Conclusion


The result of this case is to make it much more difficult to enforce a judgment against a sovereign state.


Section 13(5) of the Act provides:


“A certificate from the Head of Mission in the United Kindgom as to the use or intended use of property shall be be deemed to have authority to give on behalf of the State any such consent as is mentioned in subsection (3) above and, for the purposes of subsection (4) above, his certificate to the effect that any property is not in use or intended for use by or on behalf of the State for commercial purposes shall be accepted as sufficient evidence of that fact unless the contrary is proved.”


Even if a state is not immune from adjudication, section 13(21) of the Act states:


     (a)     relief should not be given against a State by way of injunction or order for specific performance, or for the recovery of land or other property; and 


     (b)     the property of a State shall not be subject to any process of enforcement of a judgment or arbitration award or, in an action in rem, for its arrest, detention or sale.”



Whilst the State can consent to such relief, such consent must be express and provision in a contract merely submitting to the jurisdiction of the courts “is not to be regarded as a consent for the purposes of this sub-section”.

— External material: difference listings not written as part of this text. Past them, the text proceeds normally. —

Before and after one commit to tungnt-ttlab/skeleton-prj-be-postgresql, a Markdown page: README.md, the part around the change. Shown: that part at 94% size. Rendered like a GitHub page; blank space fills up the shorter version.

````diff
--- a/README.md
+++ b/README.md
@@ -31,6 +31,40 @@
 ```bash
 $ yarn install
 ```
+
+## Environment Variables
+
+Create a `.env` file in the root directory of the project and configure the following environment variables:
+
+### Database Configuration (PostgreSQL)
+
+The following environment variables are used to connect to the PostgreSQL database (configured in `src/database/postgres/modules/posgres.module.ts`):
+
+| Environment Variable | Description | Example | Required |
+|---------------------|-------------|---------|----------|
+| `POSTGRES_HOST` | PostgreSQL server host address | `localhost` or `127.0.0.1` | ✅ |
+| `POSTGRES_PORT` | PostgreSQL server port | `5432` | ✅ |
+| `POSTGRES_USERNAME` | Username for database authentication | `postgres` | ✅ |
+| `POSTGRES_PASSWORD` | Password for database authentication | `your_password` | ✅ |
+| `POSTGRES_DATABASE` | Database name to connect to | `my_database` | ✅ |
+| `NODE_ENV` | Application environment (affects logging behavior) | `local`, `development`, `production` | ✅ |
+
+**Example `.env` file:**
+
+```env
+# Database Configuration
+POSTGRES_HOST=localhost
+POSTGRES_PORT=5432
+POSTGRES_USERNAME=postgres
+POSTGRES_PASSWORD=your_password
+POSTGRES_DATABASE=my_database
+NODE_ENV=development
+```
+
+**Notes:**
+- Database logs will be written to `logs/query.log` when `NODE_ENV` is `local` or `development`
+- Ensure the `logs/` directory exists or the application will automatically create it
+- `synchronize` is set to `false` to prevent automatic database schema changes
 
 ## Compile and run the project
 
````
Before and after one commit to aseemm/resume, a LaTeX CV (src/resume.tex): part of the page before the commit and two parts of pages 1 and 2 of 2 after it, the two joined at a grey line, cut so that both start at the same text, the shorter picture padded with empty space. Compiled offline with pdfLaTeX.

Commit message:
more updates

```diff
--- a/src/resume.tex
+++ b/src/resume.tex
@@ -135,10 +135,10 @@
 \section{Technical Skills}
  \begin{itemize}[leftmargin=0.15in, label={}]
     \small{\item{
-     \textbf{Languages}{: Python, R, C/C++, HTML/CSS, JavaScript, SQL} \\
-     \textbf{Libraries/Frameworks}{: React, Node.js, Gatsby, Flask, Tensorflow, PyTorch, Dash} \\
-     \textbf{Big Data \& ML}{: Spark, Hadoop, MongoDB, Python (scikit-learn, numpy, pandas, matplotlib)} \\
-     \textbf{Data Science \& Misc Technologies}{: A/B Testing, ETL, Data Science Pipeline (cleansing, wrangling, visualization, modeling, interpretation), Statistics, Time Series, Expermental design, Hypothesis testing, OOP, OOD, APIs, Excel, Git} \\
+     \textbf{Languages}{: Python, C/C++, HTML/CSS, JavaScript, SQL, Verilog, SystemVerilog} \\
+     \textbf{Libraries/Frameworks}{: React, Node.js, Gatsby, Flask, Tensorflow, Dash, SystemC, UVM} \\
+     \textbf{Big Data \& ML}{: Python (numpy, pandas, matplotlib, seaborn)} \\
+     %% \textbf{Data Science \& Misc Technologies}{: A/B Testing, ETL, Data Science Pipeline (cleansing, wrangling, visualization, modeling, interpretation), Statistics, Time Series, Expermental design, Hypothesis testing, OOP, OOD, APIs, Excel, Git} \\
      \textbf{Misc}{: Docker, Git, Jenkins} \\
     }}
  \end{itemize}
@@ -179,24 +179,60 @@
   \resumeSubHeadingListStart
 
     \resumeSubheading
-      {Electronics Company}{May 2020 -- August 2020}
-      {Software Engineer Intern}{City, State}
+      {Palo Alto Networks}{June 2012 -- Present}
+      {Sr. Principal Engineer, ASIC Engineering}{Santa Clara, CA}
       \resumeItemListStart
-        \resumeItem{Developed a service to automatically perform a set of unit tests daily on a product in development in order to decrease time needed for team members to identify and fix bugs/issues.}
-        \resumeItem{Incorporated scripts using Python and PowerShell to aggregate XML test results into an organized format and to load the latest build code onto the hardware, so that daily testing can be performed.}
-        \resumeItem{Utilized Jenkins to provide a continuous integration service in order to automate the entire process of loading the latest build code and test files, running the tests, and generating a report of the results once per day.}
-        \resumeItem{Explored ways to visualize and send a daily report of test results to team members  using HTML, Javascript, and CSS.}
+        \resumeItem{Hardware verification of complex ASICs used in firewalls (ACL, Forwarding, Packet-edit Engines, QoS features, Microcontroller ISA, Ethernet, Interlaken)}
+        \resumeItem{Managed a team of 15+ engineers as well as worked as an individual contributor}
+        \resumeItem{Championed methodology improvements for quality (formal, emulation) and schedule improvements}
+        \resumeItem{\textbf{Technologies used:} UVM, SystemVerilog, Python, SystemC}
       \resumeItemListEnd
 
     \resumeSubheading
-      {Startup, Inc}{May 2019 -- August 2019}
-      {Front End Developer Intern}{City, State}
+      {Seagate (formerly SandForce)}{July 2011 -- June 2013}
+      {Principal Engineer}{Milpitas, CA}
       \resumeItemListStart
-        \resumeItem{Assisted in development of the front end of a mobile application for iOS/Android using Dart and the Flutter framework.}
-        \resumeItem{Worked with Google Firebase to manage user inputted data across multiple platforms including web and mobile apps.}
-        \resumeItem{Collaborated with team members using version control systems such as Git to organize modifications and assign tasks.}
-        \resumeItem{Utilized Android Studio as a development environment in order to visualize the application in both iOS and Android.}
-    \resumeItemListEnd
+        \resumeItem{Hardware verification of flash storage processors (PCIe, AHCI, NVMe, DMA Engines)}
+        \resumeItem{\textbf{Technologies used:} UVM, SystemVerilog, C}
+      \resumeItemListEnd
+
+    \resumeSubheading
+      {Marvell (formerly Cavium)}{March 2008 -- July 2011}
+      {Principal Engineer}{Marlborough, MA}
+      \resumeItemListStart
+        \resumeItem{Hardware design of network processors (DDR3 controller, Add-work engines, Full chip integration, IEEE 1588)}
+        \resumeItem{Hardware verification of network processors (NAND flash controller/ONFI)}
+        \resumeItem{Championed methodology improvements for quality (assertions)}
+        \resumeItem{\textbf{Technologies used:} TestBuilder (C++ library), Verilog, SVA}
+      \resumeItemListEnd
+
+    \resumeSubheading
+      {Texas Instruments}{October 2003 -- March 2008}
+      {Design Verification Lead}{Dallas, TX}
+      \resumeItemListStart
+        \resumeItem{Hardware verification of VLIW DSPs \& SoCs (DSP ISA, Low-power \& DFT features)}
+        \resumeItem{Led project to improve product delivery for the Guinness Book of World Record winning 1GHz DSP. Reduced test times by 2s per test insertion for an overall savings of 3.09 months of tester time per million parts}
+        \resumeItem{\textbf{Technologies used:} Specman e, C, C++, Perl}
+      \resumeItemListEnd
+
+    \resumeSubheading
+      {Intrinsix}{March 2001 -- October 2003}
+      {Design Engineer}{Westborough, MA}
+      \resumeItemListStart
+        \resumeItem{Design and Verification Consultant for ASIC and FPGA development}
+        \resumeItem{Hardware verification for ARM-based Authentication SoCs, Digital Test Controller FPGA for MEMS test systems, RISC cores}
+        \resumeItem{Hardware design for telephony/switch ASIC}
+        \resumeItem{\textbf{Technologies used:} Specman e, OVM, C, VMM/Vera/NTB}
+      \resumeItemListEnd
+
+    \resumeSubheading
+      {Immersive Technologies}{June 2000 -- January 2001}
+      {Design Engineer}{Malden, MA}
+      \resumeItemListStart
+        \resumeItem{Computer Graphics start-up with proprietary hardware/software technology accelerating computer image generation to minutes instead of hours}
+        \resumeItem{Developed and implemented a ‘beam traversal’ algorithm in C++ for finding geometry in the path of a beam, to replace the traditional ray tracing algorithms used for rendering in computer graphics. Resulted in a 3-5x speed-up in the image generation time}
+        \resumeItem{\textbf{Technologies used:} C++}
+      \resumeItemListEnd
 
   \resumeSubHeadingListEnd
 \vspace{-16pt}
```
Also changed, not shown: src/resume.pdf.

Accordingly, this decision must be considered carefully in the following circumstances: -


     1.     When entering into a contract by both the state and parties with which it is contracting;


     2.     When making claims against a state;


     3.     When considering how to enforce a judgment against a state.


For more information on enforcement of judgments see Enforcement of Foreign Judgments and please refer to Disputes with States for more material on issues relating to state immunity.



Steven Loble


steven@loble.co.uk


September 2012

 

 

 

State Immunity